Blog post + Event

MAP Impact Week 2023: A moment of reflection and celebration

  EVENT DATE: 17/07/2023


By Vina Puspita (MAP Project Research Officer)

From 17-20 July 2023, MAP hosted an Impact Week online event, bringing together MAP young people and stakeholders (youth facilitators, educators, cultural artists, social workers and policymakers) to share how MAP has impacted them and their communities. The MAP Impact Week was funded by the University of Lincoln to showcase and advance the impact of research at the University of Lincoln in partnership with MAP partner countries (Rwanda, Nepal, Kyrgyzstan and Indonesia). As an alternative to oral/written testimonies, MAP young people and stakeholders were also invited to share their reflections on impact using arts-based methods. A workshop focusing on impact and arts-based methodologies was then provided to support participants with the preparation.

Through an open call process, 10 candidates from each country were selected to cover a range of stakeholders and art forms, resulting in a total of 40 participants (individuals and groups) who presented at the MAP Impact Week. Of these, 30 presenters created and submitted their reflections on impact in a variety of art forms, including drawings, paintings, collages, film/video, poetry and songs. The event took place online, with each country team presenting each day. Alongside the main Impact Week event, a virtual exhibition was created to showcase their powerful and impactful artworks.
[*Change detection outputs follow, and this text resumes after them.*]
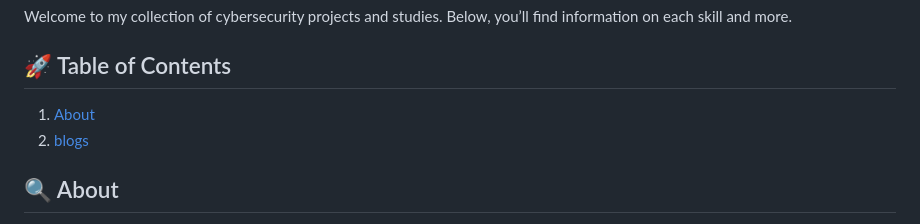
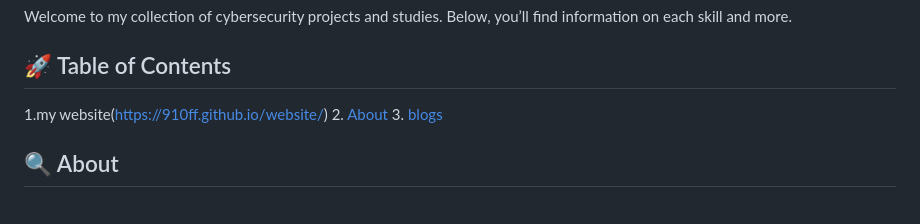
Before and after one commit to 910ff/website, a Markdown page: README.md, the part around the change. Drawn GitHub-style.

```diff
--- a/README.md
+++ b/README.md
@@ -3,8 +3,9 @@
 Welcome to my collection of cybersecurity projects and studies. Below, you’ll find information on each skill and more.
 
 ## 🚀 Table of Contents
-1. [About](#about)
-2. [blogs](#blogs)
+1.my website(https://910ff.github.io/website/)
+2. [About](#about)
+3. [blogs](#blogs)
 ## 🔍 About
 I'm currently learning cybersecurity and creating various projects to practice different hacking techniques and tools. This repo serves as a place to store my work, share what I've learned, and contribute to the cybersecurity community.
 
```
During MAP Impact Week, presenters shared testimonies and arts-based reflections on the impact of MAP. A Jamboard was used to record key messages from each presenter during their presentation, capturing impact at individual, group/organisational, community and regional/national levels. Emerging themes from each country were also identified, for example in Rwanda, presenters shared how the MAP methodology has been implemented in schools and health centres to help students, young people, and families cope with trauma and promote psychosocial wellbeing. One participant shared his drawing of a banana tree in four stages to represent how his life was ‘heavy’ as he was growing up, but then supported by the existence of MAP as a steppingstone that impacted on his vision, skills, mental health, well-being and friendship, leading to resilience.

From the Indonesian session, it emerged that MAP is widely perceived as a creative space or platform that enables youth agency in the community (e.g. neighbourhood and organisation). Through testimonies and the short film/video prepared for the MAP Impact Week, young people shared how MAP provides a supportive environment where they feel empowered and able to express their views. One participant said:

“I used to not care about my neighbourhood even though I know there are many problems. But that has changed since I joined MAP. I care more and I start to think of ways to contribute”.

A young Indonesian youth researcher

This shows how their involvement in arts-based peacebuilding with MAP enhances their sense of place and agency. A cultural artist who works closely with MAP young people also humbly testifies that working with young people in MAP has influenced the way he sees the younger generations and has more faith in them.

In Nepal, MAP activities are widely implemented in schools. By working closely with university students, MAP has been able to inform the local curriculum and influence the teaching and learning process, as well as raising awareness of gender equality. The use of arts-based methods in the classroom has had a positive impact on the students’ learning experience, as demonstrated by the live image theatre performance during the MAP Impact Week. A teacher mentioned that the young people have shown changes in their behaviour, self-esteem, and performance at school and in the community where they become more responsible and self-motivated.

Similarly, in Kyrgyzstan, where MAP is primarily based in schools, MAP was seen to have a significant impact on the way students, teachers and parents cooperate. One young participant talked about how she had improved her critical thinking skills and her relationship with her parents:

“At first my parents were against me joining MAP because I spent a lot of time outside and didn’t help with household chores. However, they noticed positive changes in me and became interested in what I was doing. Now they are very supportive.”

A young Kyrgyz youth researcher

In addition, the use of arts-based approaches, particularly Forum Theatre, has enabled young people to engage with policy makers. One local authority leader expressed his support for the continuation of the MAP project, where more policy makers could see and better understand young people’s voices.

The MAP Impact Week was a wonderful and valuable opportunity for all MAP participants and stakeholders to come together and share not only their professional but also their personal stories in a welcoming and safe space. Despite the retrospective and reflective nature of the event, MAP Impact Week was also a moment to celebrate what has been done, developed, and achieved in the MAP research project. One of the beautiful things about the event was that it was an opportunity to recognise the hard work of the team, to appreciate everyone’s contribution and just to simply say “thank” you to the people they work with.

To echo what the Kyrgyz co-investigator said after the event, “it’s good to have a moment to breathe, listen and enjoy the results”.

Download the MAP Impact Week Programme Booklet:

MAP Impact Week 2023 – Programme Booklet.pdf

Link to virtual exhibition: